DEVIN McKINNEY • This comes by way of Tom Sutpen's If Charlie Parker Was a Gunslinger, There'd Be a Whole Lot of Dead Copycats, which I've more than once called "the best blogsite there's ever been, ever." It appears under the heading "When Legends Gather." (For the irredeemably trivia-minded, I'm pretty sure that's Jerry Paris with half of his face cut off at the right side. He was Rob and Laura's neighbor on The Dick Van Dyke Show, plus he directed 200 eps of Happy Days.)
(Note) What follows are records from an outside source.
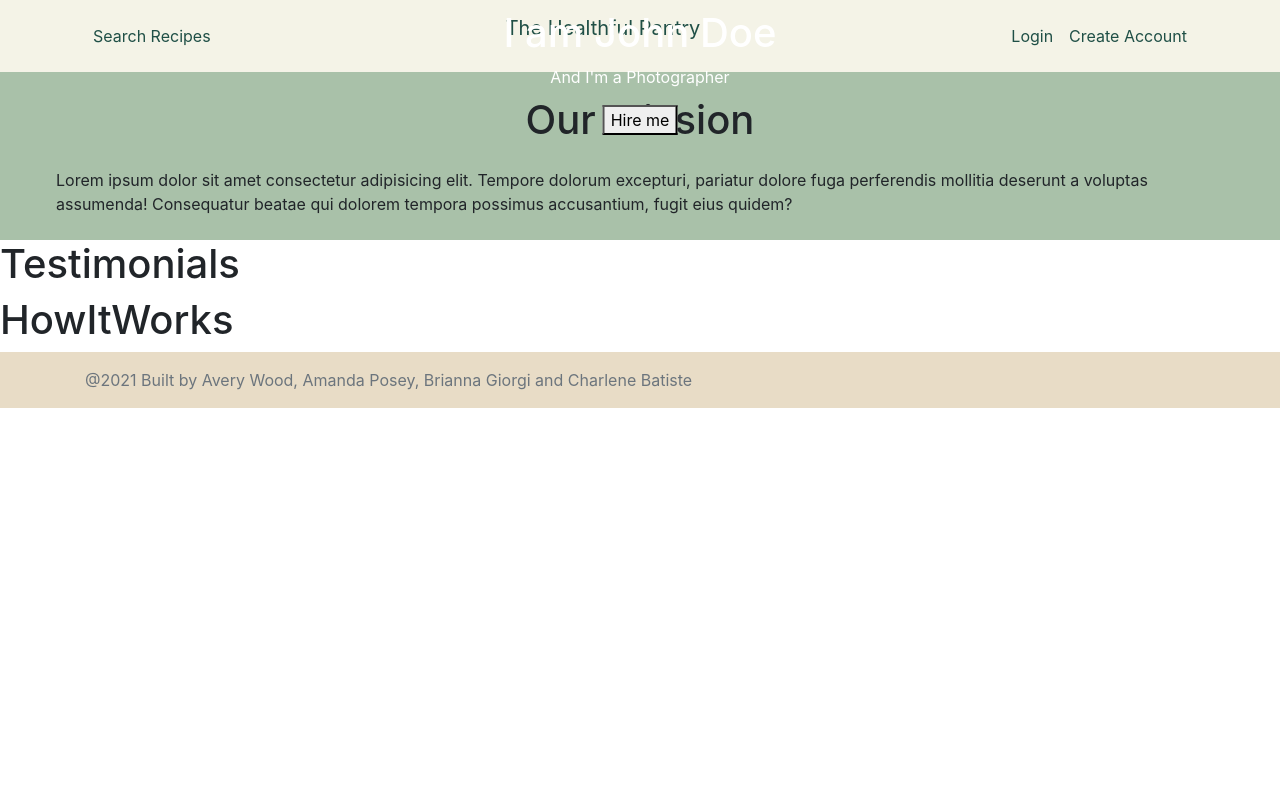
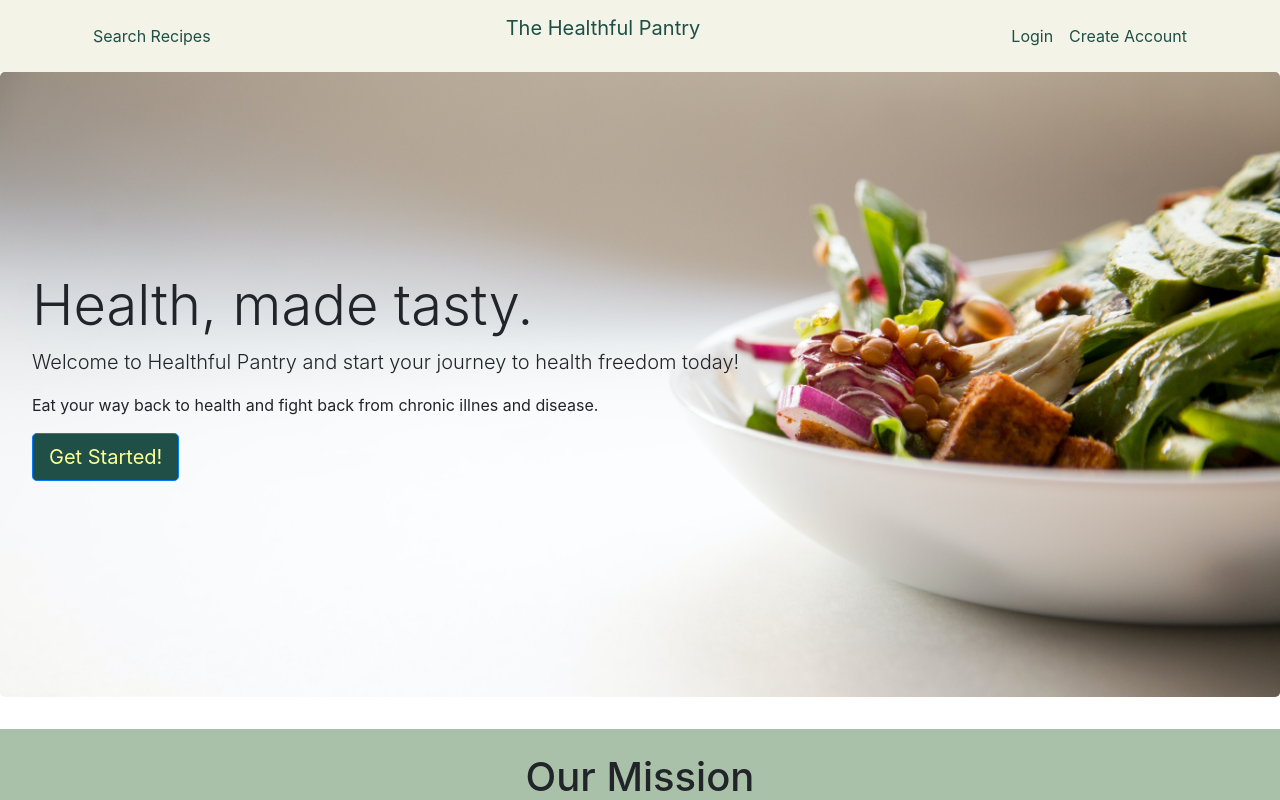
Before and after one commit to charlenebatiste/the-healthful-pantry, a React (Create React App) app: page / in a window 1280 px wide. Shown: the top 800 px of the page. Built offline with nearby package versions, Linux system fonts and the light colour scheme; no server answers.

Commit message:
hero is running

```diff
--- a/src/components/Hero.css
+++ b/src/components/Hero.css
@@ -3,26 +3,17 @@
 } */
 
 /* The hero image */
-.hero-image {
+.jumbotron {
   /* Use "linear-gradient" to add a darken background effect to the image (photographer.jpg). This will make the text easier to read */
   background-image: url("../img/hero.jpg");
 
   /* Set a specific height */
   height: 100%;
-
+    padding-bottom: 200px;
+    padding-top: 200px;
   /* Position and center the image to scale nicely on all screens */
   background-position: center;
   background-repeat: no-repeat;
   background-size: cover;
-  position: relative;
+  /* position: relative; */
 }
-
-/* Place text in the middle of the image */
-.hero-text {
-  text-align: center;
-  position: absolute;
-  top: 50%;
-  left: 50%;
-  transform: translate(-50%, -50%);
-  color: white;
-}
--- a/src/components/Hero.jsx
+++ b/src/components/Hero.jsx
@@ -3,12 +3,17 @@ import './Hero.css';
 
 const Hero = () => {
     return (
-        <div className="hero-image">
-        <div className="hero-text">
-          <h1>I am John Doe</h1>
-          <p>And I'm a Photographer</p>
-          <button>Hire me</button>
-        </div>
+        <div className="jumbotron">
+
+        <div className="container-md">
+          <h1 className="display-4">Health, made tasty. </h1>
+          <p className="lead">Welcome to Healthful Pantry and start your journey to health freedom today!</p>
+
+        <p>Eat your way back to health and fight back from chronic illnes and disease. </p>
+        <p className="lead">
+         <a className="btn btn-primary btn-lg" href="#" role="button">Get Started!</a>
+        </p>
+         </div>
       </div>
 
     )
```
Also changed, not shown: src/components/NotFoundPage.jsx (renamed from src/components/NotFoundPage.js), src/pages/404.jsx (deleted).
Bare feet, ouch! Paul suffers for his art. Rob Sheffield in Rolling Stone: So let's argue: Which album truly counts as the grand finale? The case for Let It Be: It came out in 1970, which was after 1969. The case for Abbey Road: (1) virtually all of Let It Be was in the can before the Abbey Road sessions even began; (2) Abbey Road feels more like a classic Beatles record; (3) "I Want You (She's So Heavy)" was the last time all four played in the studio together; (4) the last song on Abbey Road is called "The End"; (5) except for "Her Majesty"; (6) rebounding from the Let [...]
The Beatles are my ultimate "fave rave," as they might say on Ready Steady Go; their stuff has always, and probably will always, sound just right to me. (There are pictures of me circa 1970, a 1-year-old freaking out with pleasure over "Back in the USSR," which proves two things: a) It's not just nostalgia, I have always genuinely LOVED Beatle music; and b) not all of the White Album makes me want to send Therapists Without Borders back to 1968.) There's only one other person that reliably gives me the same flood of endorphins: Stevie Wonder. And only his stuff from [...]
In 1976, a fan mailed a questionnaire to Mr. Lennon in the Dakota, and John was gracious enough to fill it out and send it back. I discovered this fascinating tidbit of Beatle-ania (first reported on Lists of Note) from this Beatle blog here. The comment thread is eerily similar to one we've been having re: RAM and "How Do You Sleep?" I guess all Beatle roads do lead to John and Paul.
The act you've known for all these years, in Santa Monica, 1974. Here are some photos from Retronaut.com — the last photo of John and Paul — taken at Peter Lawford's old beach house here in Santa Monica. Whenever I want to bask in some ghosts (Marilyn and Jack! Marilyn and Bobby! Nilsson and Baron Von Moon!) I bike down six blocks; the house is right on the PCH. It's surprisingly small; glamour required less square-footage back in those days. Anyway, according to Retronaut, these were taken in March 1974, at the time of the infamous "A Toot And a Snore" [...]
Ran across this oldie this evening in my ramblings, and flashed on something from my reading: John Lennon, lolling in some Midtown bed with May Pang in the late 70s, claiming that this was one of "their songs."I remember finding it very sweet that, even after the strange intense life he'd led, John Lennon OF THE BEATLES, could get hooked on some cheesy syrupy pop tune.Am I remembering it right? Hive mind, help me out. http://youtu.be/voQWlL-jj5Q
"They were getting to be like Paul's band, which they didn't like," quoth the Yoko, via The Huffington Post. The interview's from 1987, and it's from Rolling Stone, so we can expect it to be simple-minded and St. Lennon-ish; but this canard deserves a bit of scorn. Can I? Thanks.Oh what a shame it was for Paul to run roughshod over those other three grown men, forcing stuff like "Hey Jude" and Abbey Road on the world. Why, instead of wasting all that time, John and Yoko could've given 500 more interviews, and filmed countless more asses. Or John could've continued to explore [...]
Earlier today, I was hipped to the group "Fanny" by the excellent website Dangerous Minds. In the comments somebody mentioned that the group did a cover of "Hey Bulldog." I liked it so much I had to share. Super guitar solo.